His cache includes eleven bags of BBQ-flavor Pop Chips, twenty-four canisters of Crystal Lite lemonade mix, and a jar of yeast specifically packaged “for bread machines.”

Reader, we do not own a bread machine.

As nervous as we all are about what’s happening, and about what could happen, Mark is the first to admit he’s handling it worst of all.  I’ve banned him from making Amazon Prime purchases without permission.  I’ve encouraged him to practice “exposure response prevention” by walking past a half-gallon of milk we don’t need, and leaving it on the shelf for someone who needs it more.  His WebEx calls are professional and on point, but he cannot be trusted to walk through Price Chopper alone.  I’ve pointed out to him repeatedly, and I hope lovingly, that his temporary lunacy arises from a very real threat to his provider instinct.  He wants to make sure we’ll all be ok.  It is killing him that he cannot make sure of that.

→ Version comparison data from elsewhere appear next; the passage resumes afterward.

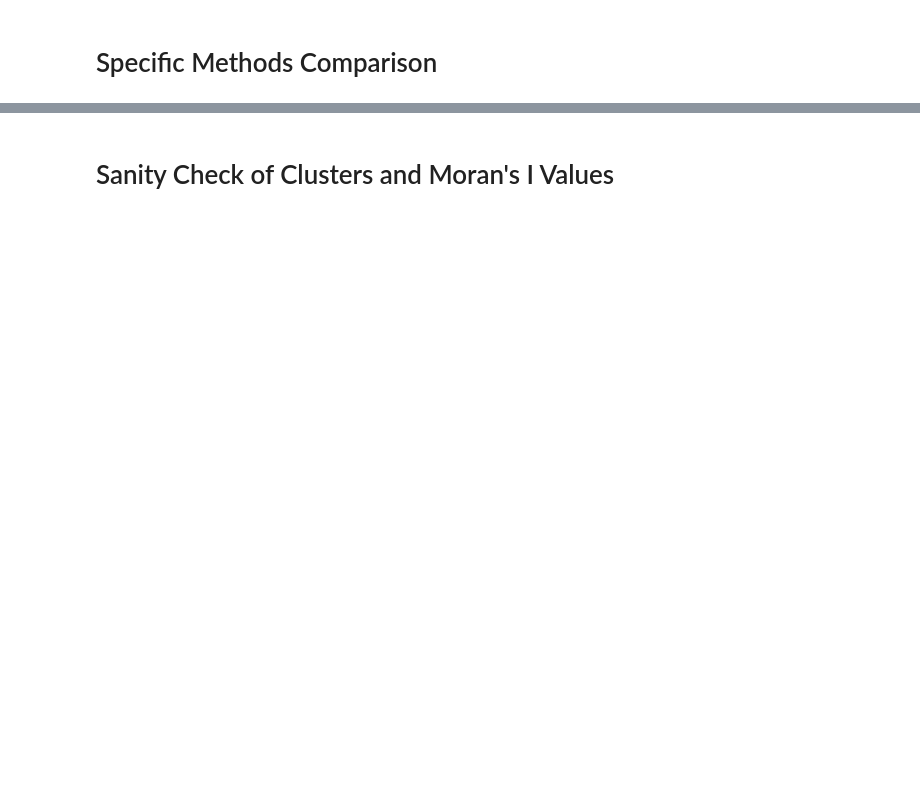
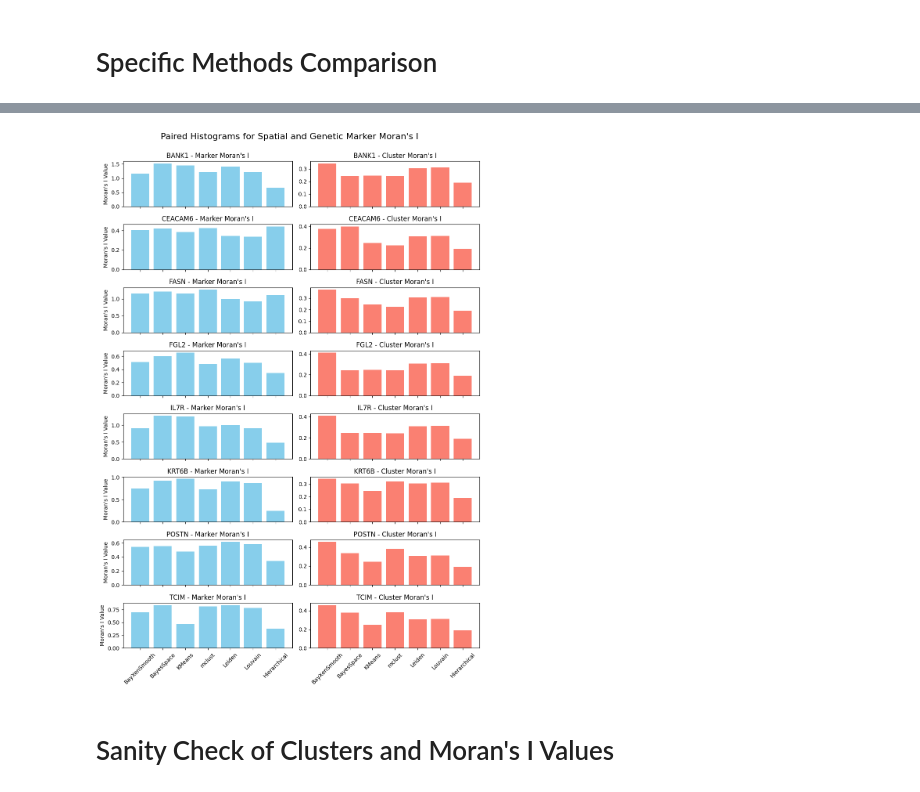
Before and after one commit to prob-ml/XeniumCluster, a Jupyter notebook: cluster_metrics.ipynb, the cells around one changed output, grey strips where cells are left out. Cells and saved outputs as stored; diff of their text form; code cells hidden in the pictures; blank space fills up the shorter version.

Commit message:
latest results batch

```diff
--- a/cluster_metrics.ipynb
+++ b/cluster_metrics.ipynb
@@ -36,7 +36,7 @@ sample_for_assignment = False
 concentration_amp = 1.0
 spatial_norms = [0.05, 0.1]
 aggs = ["sum", "mean", "weighted"]
-num_neighboring_spots = [50, 100, 200, 400]
+num_neighboring_spots = [50]
 kernels = ['umap', 'naive_distance']
 # %% [markdown]
 # Load Data
@@ -250,7 +235,7 @@ def gene_gearys_c(clustering, gearys_clusters, clusters, num_neighbors=100):
     return gearys_c_dict
 # %%
 models = ["BayesSpace", "Leiden", "Louvain", "K-Means", "Hierarchical_No_Spatial", "mclust"]
-num_neighboring_spots = [50, 100, 200, 400]
+num_neighboring_spots = [50]
 kernels = ['umap']
 spot_sizes = [50]
 K = 17
@@ -275,8 +260,8 @@ for spot_size in spot_sizes:
         for root, dirs, files in os.walk(results_dir):
             for file in files:
                 # Check if the file is named morans_i_by_gene.json
-                if (file == f"clusters_K={K}.csv" or (file.endswith(".csv") and "clusters_RES" in file)) and str(spot_size) in root:
-                    # print(os.path.join(root, file))
+                if (file == f"clusters_K={K}.csv" or (file.endswith(".csv") and "clusters_RES" in file)) and f"/{spot_size}/" in root:
+                    print(os.path.join(root, file))
                     for neighboring_spots in num_neighboring_spots:
                         for kernel in kernels:
 
@@ -351,7 +336,7 @@ for gene_name in MARKER_GENES:
                     data = [line for line in jsonlines.Reader(f)]
                     # Print the data to verify it's been loaded
                     morans_i = [x for x in data if gene_name in x]
-                    if morans_i[0][gene_name] > current_max_expression and "SPOTSIZE=50" in file_path:# and "K-Means" in file_path:
+                    if morans_i[0][gene_name] > current_max_expression and "SPOTSIZE=50" in file_path and "umap/50" in file_path:# and "K-Means" in file_path:
                         current_max_filepath = file_path
                         current_max_expression = morans_i[0][gene_name]
                         mpd_root = root
@@ -369,4 +354,6 @@ for gene_name in MARKER_GENES:
                                         current_best_mpd = (sum(mpd_dict.values()) / 1_000, f"(but K* = {len(mpd_dict)})")
                         except FileNotFoundError:
                             print(os.path.join(mpd_dir, mpd_file), "has missing MPD.")
-    morans_i_dict[gene_name] = current_max_expression, current_max_filepath, current_best_mpd
+                        with open(file_path.replace("morans_i_by_gene.jsonl", "morans_i.jsonl")) as g:
+                            morans_i_spatial = [line for line in jsonlines.Reader(g)][0]
+    morans_i_dict[gene_name] = current_max_expression, current_max_filepath, current_best_mpd, morans_i_spatial
@@ -545,3 +585,65 @@ morans_i_dict
+# %%
+import matplotlib.pyplot as plt
+import pandas as pd
+
+# Data for Moran's I values (marker genes) and Moran's I for cluster membership indicators
+data = {
+    'Gene': ['BANK1', 'CEACAM6', 'FASN', 'FGL2', 'IL7R', 'KRT6B', 'POSTN', 'TCIM'],
+    'BayXenSmooth_Marker': [1.154, 0.406, 1.156, 0.513, 0.905, 0.751, 0.547, 0.701],
+    'BayesSpace_Marker': [1.523, 0.421, 1.217, 0.603, 1.278, 0.920, 0.554, 0.840],
+    'KMeans_Marker': [1.449, 0.385, 1.158, 0.654, 1.256, 0.963, 0.478, 0.472],
+    'mclust_Marker': [1.220, 0.424, 1.276, 0.485, 0.970, 0.732, 0.561, 0.810],
+    'Leiden_Marker': [1.403, 0.343, 0.995, 0.564, 1.007, 0.908, 0.615, 0.834],
+    'Louvain_Marker': [1.219, 0.338, 0.929, 0.497, 0.904, 0.870, 0.584, 0.781],
+    'Hierarchical_Marker': [0.656, 0.441, 1.119, 0.343, 0.483, 0.251, 0.343, 0.375],
+    'BayXenSmooth_Cluster': [0.343, 0.375, 0.375, 0.411, 0.407, 0.341, 0.455, 0.459],
+    'BayesSpace_Cluster': [0.244, 0.398, 0.301, 0.244, 0.244, 0.305, 0.335, 0.377],
+    'KMeans_Cluster': [0.246, 0.246, 0.246, 0.246, 0.246, 0.246, 0.246, 0.246],
+    'mclust_Cluster': [0.242, 0.224, 0.224, 0.242, 0.242, 0.321, 0.381, 0.381],
+    'Leiden_Cluster': [0.306, 0.306, 0.306, 0.306, 0.306, 0.306, 0.306, 0.306],
+    'Louvain_Cluster': [0.311, 0.311, 0.311, 0.311, 0.311, 0.311, 0.311, 0.311],
+    'Hierarchical_Cluster': [0.190, 0.190, 0.190, 0.190, 0.190, 0.190, 0.190, 0.190]
+}
+
+# Convert to DataFrame and reshape for plotting
+df = pd.DataFrame(data)
+df_melted = pd.melt(df, id_vars=['Gene'], var_name='Method_Type', value_name='Moran_I')
+
+# Split 'Method_Type' into 'Method' and 'Type' (Marker or Cluster)
+df_melted[['Method', 'Type']] = df_melted['Method_Type'].str.split('_', expand=True)
+df_marker = df_melted[df_melted['Type'] == 'Marker']
+df_cluster = df_melted[df_melted['Type'] == 'Cluster']
+
+# Merge marker and cluster data
+df_combined = pd.merge(df_marker, df_cluster, on=['Gene', 'Method'], suffixes=('_Marker', '_Cluster'))
+
+# Set up a 2-row grid of subplots for paired histograms per gene
+fig, axes = plt.subplots(nrows=len(df['Gene']), ncols=2, figsize=(10, 15), sharex=True, sharey=False)  # Adjusted figure size for better fit in an academic paper
+fig.suptitle("Paired Histograms for Spatial and Genetic Marker Moran's I", fontsize=16, y=0.95)  # Adjusted font size for better readability
+
+# Plot histograms for each gene's Moran's I values by method, one for spatial and one for genetic marker Moran's I
+for i, gene in enumerate(df['Gene']):
+    # Filter data for the current gene
+    gene_data_marker = df_combined[(df_combined['Gene'] == gene) & (df_combined['Type_Marker'] == 'Marker')]
+    gene_data_cluster = df_combined[(df_combined['Gene'] == gene) & (df_combined['Type_Cluster'] == 'Cluster')]
+
+    # Histogram for genetic marker Moran's I values
+    axes[i, 0].bar(gene_data_marker['Method'], gene_data_marker['Moran_I_Marker'], color='skyblue')
+    axes[i, 0].set_title(f"{gene} - Marker Moran's I", fontsize=12)  # Adjusted font size for subplot titles
+    axes[i, 0].set_ylabel("Moran's I Value", fontsize=10)  # Adjusted font size for y-axis label
+    axes[i, 0].tick_params(axis='x', rotation=45, labelsize=10)  # Adjusted font size for x-axis labels
+
+    # Histogram for cluster Moran's I values
+    axes[i, 1].bar(gene_data_cluster['Method'], gene_data_cluster['Moran_I_Cluster'], color='salmon')
+    axes[i, 1].set_title(f"{gene} - Cluster Moran's I", fontsize=12)  # Adjusted font size for subplot titles
+    axes[i, 1].tick_params(axis='x', rotation=45, labelsize=10)  # Adjusted font size for x-axis labels
+
+# Adjust layout to prevent overlap
+plt.tight_layout(rect=[0, 0, 1, 0.95])  # Adjusted layout for better fit
+plt.savefig('results/hBreast/morans_i.png', dpi=300)  # Increased DPI for crisp image
+plt.show()
+# %% [output]
+[figure, added]
 # %%
 import seaborn as sns
 import matplotlib.pyplot as plt
```
Also changed, not shown: parts of 10 cells of this notebook, 10 other files.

After reassuring him of the unquestionably noble source of his anxiety, I’ve done what any good wife would do:  I’ve laughed at him. 

And the boys have joined in.

Yesterday a package arrived from Amazon.  He swore it was the last of the purchases made before my “ban” went into effect.  He glanced at the three of us sheepishly before opening it, and made us promise not to make fun of him when we saw what was inside, because he could not remember what he had panic-purchased.

We promised. 

(We lied.)

It was like getting a present from Santa, if Santa was a drunken amnesiac.  Mark carefully sliced the box open and lifted the contents for all of us to see.


“Dad,” Brian said, exasperated.  “Are you kidding me?  Our refrigerator is already 45% tortillas.”

Mark snort laughed.  

And that’s how I know we’ll be ok.  Not that we won’t get sick, or be scared, or be scarred in possibly permanent ways by this pandemic.  But as long as we can still laugh, both with and at one another, we will at least be us.  

Our family went through our own crisis nine years ago.  One minute, it was situation normal.  Then suddenly, and without warning, we slammed into a brick wall at full speed.  For the next several months we intentionally retreated from coworkers, from extended family, and from all but a few of our closest friends.  We “turtled up,” as Mark dubbed it then.  Today, we’d call it social distancing.   

As much as we agreed isolation was the best course of action for us, there were times it felt as damaging as the illness.

And then one day we discovered a weapon in our arsenal we’d forgotten.  It was a very wise doctor who pointed it out to us, and who gave us permission to use it.

We’d forgotten our sense of humor.

It seemed irreverent and irresponsible to laugh during that time.  But slowly, and timidly, we tried it anyway.  And I swear every time one of us laughed, our "family spine" straightened a bit.  Humor didn’t shrink the threat we were facing, but it made us all feel a bit taller, and a little more up to the task.

We do not have a hospital-grade medical kit or a sun oven in our arsenal. But we’ve been honing and stockpiling our sense of humor for years, because we learned it’s pretty essential to our survival.  (That and Crystal Lite lemonade, apparently.)  It’s who we are.  And it’s one of the ways we’ll do our best to get through this, however long “this” lasts. 

And now if you’ll excuse me, I believe that's Mark’s powdered milk delivery at the door.